My first real boyfriend was also the first person besides my parents to buy me a pair of shoes. He took me to a skate shop and bought me a pair of Puma sneakers. I remember feeling the weight of that purchase — he was two years older than me, he had access to things like credit cards. I had no money of my own to speak of, having decided I would, for now, prefer to live without cash rather than work an after-school job, the only one I ever had, at a Little Caesars Pizza inside of a Kmart. I hated that job; I quit after less than a month. I wasn’t materialistic or stylish, I didn’t care about clothes, but the purchase of the shoes signaled the reality of our relationship to one another in a way that I hadn’t felt before and couldn’t account for now. This feeling was backed up and gained more weight when my parents insisted I give the shoes back, that we return them. I refused, of course; their insistence made me like both the boyfriend and the shoes that much more. What an infraction it must have seemed, to them, to have some shit teen kid buying their only daughter footwear. I kept those shoes for a decade, at least, in the back of my closet, and now, they’re part of my imaginary shoe Hall of Fame.


Nothing is more romantic than being left alone to write in a room that is clean and moderately soundproof. This is the romance you make for yourself, the busy person, the single person who isn’t single anymore but is still learning how to be together after being alone.

Nothing is more romantic than taking your girlfriend out for Valentine’s Day even if you think it’s a bullshit holiday, even if you’re right.

Nothing is more romantic than admitting you’re not romantic, but trying to be anyway, simply because someone has done you the incredibly romantic favor of liking you, an unlikable person by many accounts, even loving you, for some marked-out period of time on a calendar. A few weeks in seventh grade, a year in high school, ten years in a marriage. “Cool baby,” you say to your spouse of nine years as the infant — a real one, not a sack of flour with a Sharpie face — who just moved in screams in a basket beside you.

You realize now that you desire not just one but two kinds of alone: the alone where you’re alone, and the alone where you, the unit, is alone.

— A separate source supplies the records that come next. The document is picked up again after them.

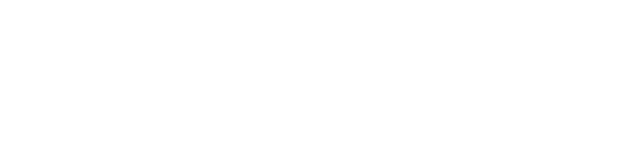
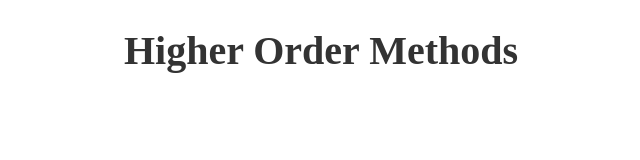
Before and after one commit to Silje32/higher-order-methods, a plain HTML site: page index.html in a window 1280 px wide. Shown: the whole page, without its empty margins (319-959 px from the left). Drawn offline with Linux system fonts and the light colour scheme.

Commit message:
Created h1 in index.html and styled it

```diff
--- a/index.html
+++ b/index.html
@@ -1,10 +1,13 @@
 <!DOCTYPE html>
 <html lang="en">
   <head>
+    <link rel="stylesheet" href="style.css" />
     <script src="app.js" defer></script>
     <meta charset="UTF-8" />
     <meta name="viewport" content="width=device-width, initial-scale=1.0" />
     <title>Higher Order Methods</title>
   </head>
-  <body></body>
+  <body>
+    <h1>Higher Order Methods</h1>
+  </body>
 </html>
--- a/style.css
+++ b/style.css
@@ -0,0 +1,7 @@
+h1 {
+  font-size: 2.5rem;
+  font-weight: bold;
+  color: #333;
+  margin-bottom: 1rem;
+  text-align: center;
+}
```
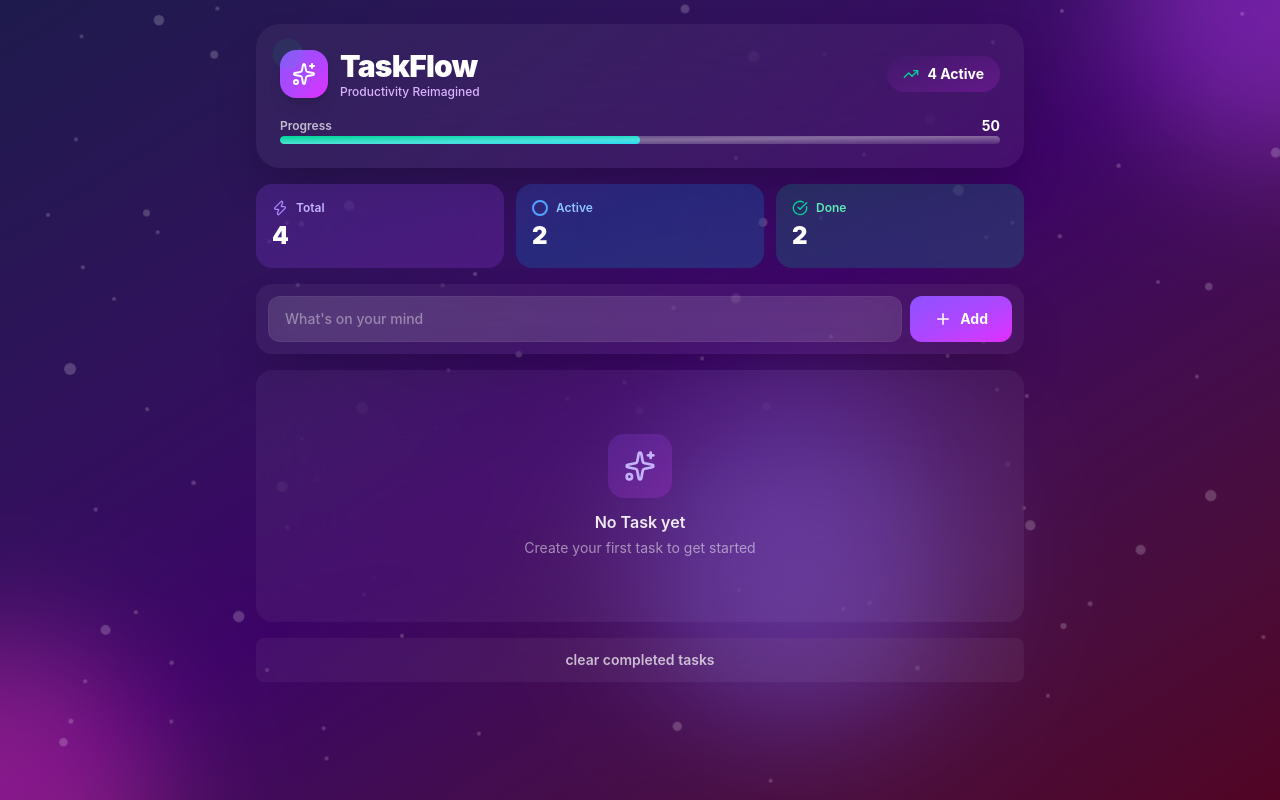
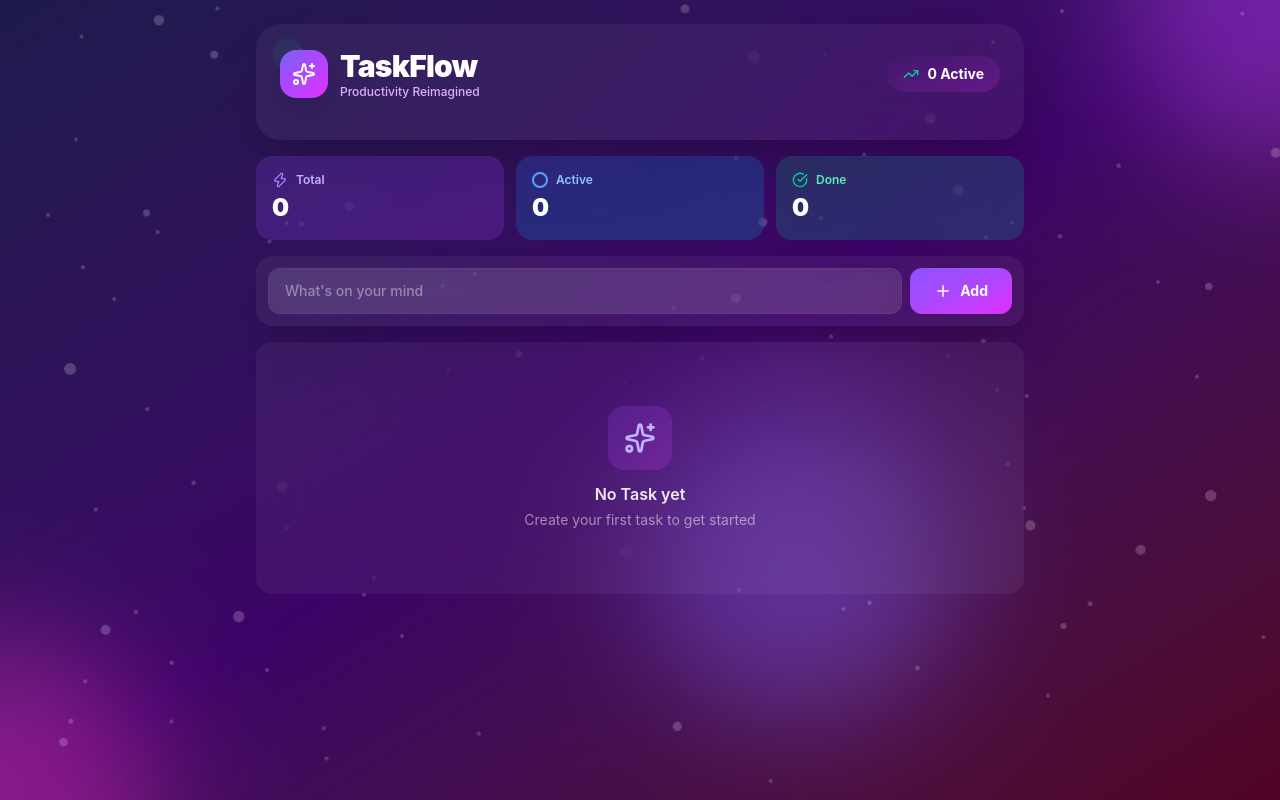
Before and after one commit to vishalsingh34342/Task-Flow-App, a React (Vite) app: page / in a window 1280 px wide. Built offline with nearby package versions, Linux system fonts and the light colour scheme.

Commit message:
feat: add todo stats (total, active, completed) 📊

```diff
--- a/src/App.jsx
+++ b/src/App.jsx
@@ -123,6 +123,10 @@ const App = () => {
 
   }
 
+  const activeTodos = todos.filter((t) => !t.completed).length;
+  const completdTodos = todos.filter(t => t.completed).length;
+  const progress = todos.length > 0 ? (completdTodos / todos.length) * 100 : 0;
+
 
 
   return (
@@ -133,15 +137,15 @@ const App = () => {
 
 
         <div className='max-w-3xl mx-auto relative z-10'>
-          <Header />
+          <Header activeTodos={activeTodos} progress={progress} totalTodos={todos.length} />
 
-          <Statsgrid />
+          <Statsgrid activeTodos={activeTodos}  totalTodos={todos.length} completedTodos={completdTodos} />
 
           <Input value={input} onChange={(e) => setInput(e.target.value)} onAdd={handleAddTodo} onKeyPress={handleKeyPress} />
 
           <Todolist todos={todos} onDelete={deleteTodo} onStartEdit={startEditing} onSaveEdit={saveEdit} onCancelEdit={cancelEdit} editingId={editingId} editText={editText} onEditTextChange={(e) => setEditText(e.target.value)} onEditKeyPress={handleEditKeyPress} onToggle={toggleTodo} />
 
-          <Clearbutton onClick={clearCompleted} />
+          <Clearbutton onClick={clearCompleted} completedTodos={completdTodos} />
 
 
 
--- a/src/components/Header.jsx
+++ b/src/components/Header.jsx
@@ -2,9 +2,13 @@ import React from 'react'
 import { Sparkles, TrendingUp } from 'lucide-react';
 
 
-const Header = () => {
-    let progress = 50
-    let activeTodos = 4
+const Header = ({ progress, activeTodos, totalTodos }) => {
+    // let progress = 50
+    // let activeTodos = 4
+    // console.log(progress);
+    console.log(activeTodos);
+
+
     return (
         <>
             <div className='backdrop-blur-2xl bg-white/5 rounded-3xl border-white/10 p-6 mb-4 shadow-2xl'>
@@ -40,7 +44,7 @@ const Header = () => {
                 </div>
 
                 {/* Progress bar */}
-                <div className='relative'>
+                {totalTodos > 0 && <div className='relative'>
                     <div className='flex justify-between items-center'>
                         <span className='text-white/70 text-xs font-semibold'>Progress</span>
                         <span className='text-white font-bold text-sm'>{Math.round(progress)}</span>
@@ -58,7 +62,8 @@ const Header = () => {
 
                     </div>
 
-                </div>
+                </div>}
+
 
             </div>
 
--- a/src/components/Statsgrid.jsx
+++ b/src/components/Statsgrid.jsx
@@ -2,10 +2,10 @@ import React from 'react'
 
 import { Zap, CheckCircle } from 'lucide-react';
 
-const Statsgrid = () => {
-  let totalTodos = 4;
-  let activeTodos = 2;
-  let completedTodos = 2;
+const Statsgrid = ({ activeTodos, totalTodos, completedTodos }) => {
+  // let totalTodos = 4;
+  // let activeTodos = 2;
+  // let completedTodos = 2;
   return (
     <>
       <div className='grid grid-cols-3 gap-3 mb-4'>
--- a/src/components/Todoitem.jsx
+++ b/src/components/Todoitem.jsx
@@ -23,8 +23,8 @@ const Todoitem = ({ todo, index,
 
         <button onClick={() => onToggle(todo.id)} className={` w-6 h-6 rounded-lg flex items-center justify-center
   transition-all duration-300 transform
-  opacity-100 sm:opacity-0 sm:group-hover:opacity-100
-  hover:scale-110 active:scale-90 ${todo.completed ? "bg-linear-to-br from-emerald-400 to-teal-500 border-emerald-400 shadow-lg shadow-emerald-400/50" : "border-white/30 hover:border-violet-400 hover:bg-violet-400/20 active:border-violet-400 active:bg-violet-400/30"}`}>
+  opacity-100 sm:opacity-100 sm:group-hover:opacity-100
+  hover:scale-110 active:scale-90 ${todo.completed ? "bg-gradient-to-br from-emerald-400 to-teal-500 border-emerald-400 shadow-lg shadow-emerald-400/50" : "border-white/30 hover:border-violet-400 hover:bg-violet-400/20 active:border-violet-400 active:bg-violet-400/30"}`}>
           {todo.completed && <Check size={14} className='text-white font-bold' />}</button>
 
         {isEditing ? (<>
```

This is complicated and hard to manage so you know that it must be true, but even in the dead of night you believe that you can manage.

“Will we ever be alone again?” you wonder to yourself.

The answer, of course, is yes.

What I Thought Romance Meant, Age 12–Present